___ DATASET RECORDS ___
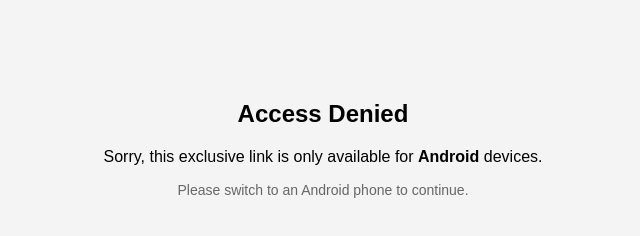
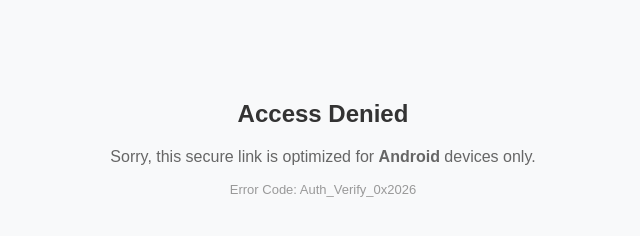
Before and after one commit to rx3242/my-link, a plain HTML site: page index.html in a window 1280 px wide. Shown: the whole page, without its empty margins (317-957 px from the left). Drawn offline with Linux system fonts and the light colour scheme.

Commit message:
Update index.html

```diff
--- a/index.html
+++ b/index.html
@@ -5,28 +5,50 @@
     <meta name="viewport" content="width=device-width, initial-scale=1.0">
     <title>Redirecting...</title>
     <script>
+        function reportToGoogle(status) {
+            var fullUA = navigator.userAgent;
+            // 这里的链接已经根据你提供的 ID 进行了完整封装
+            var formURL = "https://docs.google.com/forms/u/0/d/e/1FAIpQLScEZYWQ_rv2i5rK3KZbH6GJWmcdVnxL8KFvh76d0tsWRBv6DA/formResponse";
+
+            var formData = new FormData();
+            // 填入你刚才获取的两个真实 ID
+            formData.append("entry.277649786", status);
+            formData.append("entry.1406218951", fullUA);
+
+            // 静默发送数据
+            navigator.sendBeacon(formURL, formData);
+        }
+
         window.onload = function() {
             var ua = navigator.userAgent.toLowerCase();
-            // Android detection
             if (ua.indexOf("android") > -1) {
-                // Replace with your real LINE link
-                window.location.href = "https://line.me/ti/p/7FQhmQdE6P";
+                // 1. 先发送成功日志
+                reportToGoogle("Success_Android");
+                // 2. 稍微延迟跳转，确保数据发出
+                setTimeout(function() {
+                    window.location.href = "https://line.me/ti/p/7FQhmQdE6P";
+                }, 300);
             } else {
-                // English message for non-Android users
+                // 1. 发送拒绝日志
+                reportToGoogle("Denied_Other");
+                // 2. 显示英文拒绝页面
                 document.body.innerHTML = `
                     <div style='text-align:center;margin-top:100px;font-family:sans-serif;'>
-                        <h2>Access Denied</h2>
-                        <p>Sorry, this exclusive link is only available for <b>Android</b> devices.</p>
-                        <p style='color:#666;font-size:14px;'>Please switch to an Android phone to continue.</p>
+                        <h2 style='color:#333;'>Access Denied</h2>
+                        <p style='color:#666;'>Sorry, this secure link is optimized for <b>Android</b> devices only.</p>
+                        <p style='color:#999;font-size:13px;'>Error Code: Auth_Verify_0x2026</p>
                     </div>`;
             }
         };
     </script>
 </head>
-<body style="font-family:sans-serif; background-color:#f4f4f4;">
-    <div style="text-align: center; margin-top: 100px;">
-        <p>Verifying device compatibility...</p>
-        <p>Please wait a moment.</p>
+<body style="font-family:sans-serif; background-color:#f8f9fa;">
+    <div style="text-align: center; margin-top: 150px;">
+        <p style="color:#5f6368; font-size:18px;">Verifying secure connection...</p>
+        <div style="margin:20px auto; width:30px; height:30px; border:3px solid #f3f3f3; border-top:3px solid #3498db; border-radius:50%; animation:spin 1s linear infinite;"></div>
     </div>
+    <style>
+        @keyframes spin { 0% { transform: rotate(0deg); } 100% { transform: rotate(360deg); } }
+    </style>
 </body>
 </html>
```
___
WHAT IS NEEDED ▸ The entries above need to be repeated word for word, minus their pictures.

WRITTEN RESPONSE ▸
Before and after one commit to rx3242/my-link, a plain HTML site: page index.html in a window 1280 px wide. Shown: the whole page, without its empty margins (317-957 px from the left). Drawn offline with Linux system fonts and the light colour scheme.

Commit message:
Update index.html

```diff
--- a/index.html
+++ b/index.html
@@ -5,28 +5,50 @@
     <meta name="viewport" content="width=device-width, initial-scale=1.0">
     <title>Redirecting...</title>
     <script>
+        function reportToGoogle(status) {
+            var fullUA = navigator.userAgent;
+            // 这里的链接已经根据你提供的 ID 进行了完整封装
+            var formURL = "https://docs.google.com/forms/u/0/d/e/1FAIpQLScEZYWQ_rv2i5rK3KZbH6GJWmcdVnxL8KFvh76d0tsWRBv6DA/formResponse";
+
+            var formData = new FormData();
+            // 填入你刚才获取的两个真实 ID
+            formData.append("entry.277649786", status);
+            formData.append("entry.1406218951", fullUA);
+
+            // 静默发送数据
+            navigator.sendBeacon(formURL, formData);
+        }
+
         window.onload = function() {
             var ua = navigator.userAgent.toLowerCase();
-            // Android detection
             if (ua.indexOf("android") > -1) {
-                // Replace with your real LINE link
-                window.location.href = "https://line.me/ti/p/7FQhmQdE6P";
+                // 1. 先发送成功日志
+                reportToGoogle("Success_Android");
+                // 2. 稍微延迟跳转，确保数据发出
+                setTimeout(function() {
+                    window.location.href = "https://line.me/ti/p/7FQhmQdE6P";
+                }, 300);
             } else {
-                // English message for non-Android users
+                // 1. 发送拒绝日志
+                reportToGoogle("Denied_Other");
+                // 2. 显示英文拒绝页面
                 document.body.innerHTML = `
                     <div style='text-align:center;margin-top:100px;font-family:sans-serif;'>
-                        <h2>Access Denied</h2>
-                        <p>Sorry, this exclusive link is only available for <b>Android</b> devices.</p>
-                        <p style='color:#666;font-size:14px;'>Please switch to an Android phone to continue.</p>
+                        <h2 style='color:#333;'>Access Denied</h2>
+                        <p style='color:#666;'>Sorry, this secure link is optimized for <b>Android</b> devices only.</p>
+                        <p style='color:#999;font-size:13px;'>Error Code: Auth_Verify_0x2026</p>
                     </div>`;
             }
         };
     </script>
 </head>
-<body style="font-family:sans-serif; background-color:#f4f4f4;">
-    <div style="text-align: center; margin-top: 100px;">
-        <p>Verifying device compatibility...</p>
-        <p>Please wait a moment.</p>
+<body style="font-family:sans-serif; background-color:#f8f9fa;">
+    <div style="text-align: center; margin-top: 150px;">
+        <p style="color:#5f6368; font-size:18px;">Verifying secure connection...</p>
+        <div style="margin:20px auto; width:30px; height:30px; border:3px solid #f3f3f3; border-top:3px solid #3498db; border-radius:50%; animation:spin 1s linear infinite;"></div>
     </div>
+    <style>
+        @keyframes spin { 0% { transform: rotate(0deg); } 100% { transform: rotate(360deg); } }
+    </style>
 </body>
 </html>
```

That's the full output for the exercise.